A significant difference between the US class action model and how collective litigation is generally conducted in England is that US class actions are predominantly conducted on an "opt-out" basis, whereas English group litigation takes an "opt-in" approach.1

The "opt-in" approach requires putative class members to take positive steps to be included, so lead claimants will often need to build a book of claimants to make the claim viable.  But can that be avoided by structuring the claim as a "representative action" within CPR Part 19.6, so that everyone within the representative class is automatically included?

The use of the representative action procedure has received support from the Court of Appeal in the context of data breach claims, but the recent decision in Jalla & Ors v Shell International Trading and Shipping Company Limited 2  highlights the potential difficulties facing claimants when trying to bring damages claims on this basis.

The litigation arises from an oil spill off the coast of Nigeria on 20 December 2011, which is said to have affected individuals and communities along the Nigerian coast on the Atlantic Ocean. 

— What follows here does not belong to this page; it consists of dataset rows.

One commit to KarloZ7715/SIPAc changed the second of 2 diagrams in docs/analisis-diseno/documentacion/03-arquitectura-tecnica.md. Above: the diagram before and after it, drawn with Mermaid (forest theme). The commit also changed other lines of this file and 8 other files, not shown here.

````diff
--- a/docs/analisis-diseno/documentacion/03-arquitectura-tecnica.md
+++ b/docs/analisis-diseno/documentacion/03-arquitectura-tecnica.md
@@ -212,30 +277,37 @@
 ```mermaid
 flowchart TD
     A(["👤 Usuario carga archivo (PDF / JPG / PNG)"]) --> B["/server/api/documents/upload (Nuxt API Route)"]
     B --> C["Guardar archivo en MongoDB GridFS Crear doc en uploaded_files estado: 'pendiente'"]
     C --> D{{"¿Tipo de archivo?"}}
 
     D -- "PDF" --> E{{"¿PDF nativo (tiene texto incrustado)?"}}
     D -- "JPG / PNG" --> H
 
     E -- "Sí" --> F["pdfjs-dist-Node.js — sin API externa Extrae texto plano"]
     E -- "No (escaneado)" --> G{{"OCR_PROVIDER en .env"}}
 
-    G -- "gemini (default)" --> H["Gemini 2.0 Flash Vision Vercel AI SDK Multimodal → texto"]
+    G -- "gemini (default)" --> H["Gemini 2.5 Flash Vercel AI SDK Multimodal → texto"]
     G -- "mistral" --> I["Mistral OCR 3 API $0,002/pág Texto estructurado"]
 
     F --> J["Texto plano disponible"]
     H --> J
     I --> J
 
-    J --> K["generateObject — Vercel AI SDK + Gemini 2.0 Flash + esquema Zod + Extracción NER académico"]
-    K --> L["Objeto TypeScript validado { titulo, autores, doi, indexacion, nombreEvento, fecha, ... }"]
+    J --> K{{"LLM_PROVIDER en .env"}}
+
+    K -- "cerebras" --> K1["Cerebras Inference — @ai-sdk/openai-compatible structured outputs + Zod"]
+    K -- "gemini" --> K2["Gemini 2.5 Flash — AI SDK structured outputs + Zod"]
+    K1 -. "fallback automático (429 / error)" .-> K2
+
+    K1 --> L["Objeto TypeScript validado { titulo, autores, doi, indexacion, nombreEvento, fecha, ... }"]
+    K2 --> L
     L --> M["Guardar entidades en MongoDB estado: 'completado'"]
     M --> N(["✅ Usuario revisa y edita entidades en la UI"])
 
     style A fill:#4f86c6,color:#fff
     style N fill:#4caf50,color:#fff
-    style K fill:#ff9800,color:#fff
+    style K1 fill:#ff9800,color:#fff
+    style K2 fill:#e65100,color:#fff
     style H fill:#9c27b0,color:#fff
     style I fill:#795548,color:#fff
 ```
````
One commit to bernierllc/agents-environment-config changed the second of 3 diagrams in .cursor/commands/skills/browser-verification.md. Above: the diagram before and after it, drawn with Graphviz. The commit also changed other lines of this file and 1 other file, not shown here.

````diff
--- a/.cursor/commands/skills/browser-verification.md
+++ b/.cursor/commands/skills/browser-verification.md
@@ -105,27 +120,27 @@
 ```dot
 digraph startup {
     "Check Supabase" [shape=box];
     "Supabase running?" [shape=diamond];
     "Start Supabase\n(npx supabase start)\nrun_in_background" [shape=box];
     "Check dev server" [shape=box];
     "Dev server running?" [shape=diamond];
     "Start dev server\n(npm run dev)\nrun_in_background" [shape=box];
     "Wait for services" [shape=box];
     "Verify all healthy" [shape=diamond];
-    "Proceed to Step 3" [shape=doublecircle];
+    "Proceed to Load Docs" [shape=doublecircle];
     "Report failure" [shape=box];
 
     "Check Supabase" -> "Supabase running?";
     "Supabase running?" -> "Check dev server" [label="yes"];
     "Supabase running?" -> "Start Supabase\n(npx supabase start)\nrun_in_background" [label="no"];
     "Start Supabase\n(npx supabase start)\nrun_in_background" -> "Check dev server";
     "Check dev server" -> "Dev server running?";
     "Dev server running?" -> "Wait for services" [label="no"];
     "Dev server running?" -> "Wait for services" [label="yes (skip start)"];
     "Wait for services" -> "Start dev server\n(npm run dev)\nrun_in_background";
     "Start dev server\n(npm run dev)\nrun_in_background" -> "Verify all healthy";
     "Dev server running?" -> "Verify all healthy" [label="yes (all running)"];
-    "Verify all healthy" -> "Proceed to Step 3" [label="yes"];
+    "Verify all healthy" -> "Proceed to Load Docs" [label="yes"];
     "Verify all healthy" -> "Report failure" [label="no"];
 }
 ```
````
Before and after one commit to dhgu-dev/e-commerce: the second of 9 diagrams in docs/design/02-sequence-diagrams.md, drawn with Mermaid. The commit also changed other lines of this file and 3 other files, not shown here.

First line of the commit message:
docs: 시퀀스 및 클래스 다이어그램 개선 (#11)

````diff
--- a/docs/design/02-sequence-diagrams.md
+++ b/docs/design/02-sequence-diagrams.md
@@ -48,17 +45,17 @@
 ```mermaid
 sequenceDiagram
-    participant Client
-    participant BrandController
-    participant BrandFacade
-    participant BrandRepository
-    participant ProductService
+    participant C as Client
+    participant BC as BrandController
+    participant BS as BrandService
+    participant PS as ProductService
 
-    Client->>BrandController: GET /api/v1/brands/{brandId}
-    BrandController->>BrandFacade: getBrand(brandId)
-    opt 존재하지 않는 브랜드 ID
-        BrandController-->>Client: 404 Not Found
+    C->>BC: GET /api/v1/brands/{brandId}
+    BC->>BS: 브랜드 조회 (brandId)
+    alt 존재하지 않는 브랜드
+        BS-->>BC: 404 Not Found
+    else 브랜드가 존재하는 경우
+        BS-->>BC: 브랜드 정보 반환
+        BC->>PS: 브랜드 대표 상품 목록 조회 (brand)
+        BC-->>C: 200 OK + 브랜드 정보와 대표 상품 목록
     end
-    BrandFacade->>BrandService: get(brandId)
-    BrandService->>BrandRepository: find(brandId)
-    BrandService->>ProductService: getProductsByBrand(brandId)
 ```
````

Proceedings were issued in the Technology & Construction Court in London in December 2017, shortly before the sixth anniversary of the spill.  During the interlocutory stages of the proceedings, it was suggested that some of the Claimants may have suffered damage materially later than others, with the effect that there could be important differences between them in relation to when time started to run for limitation purposes.3  This was addressed in principle in a judgment handed down in March 2020.4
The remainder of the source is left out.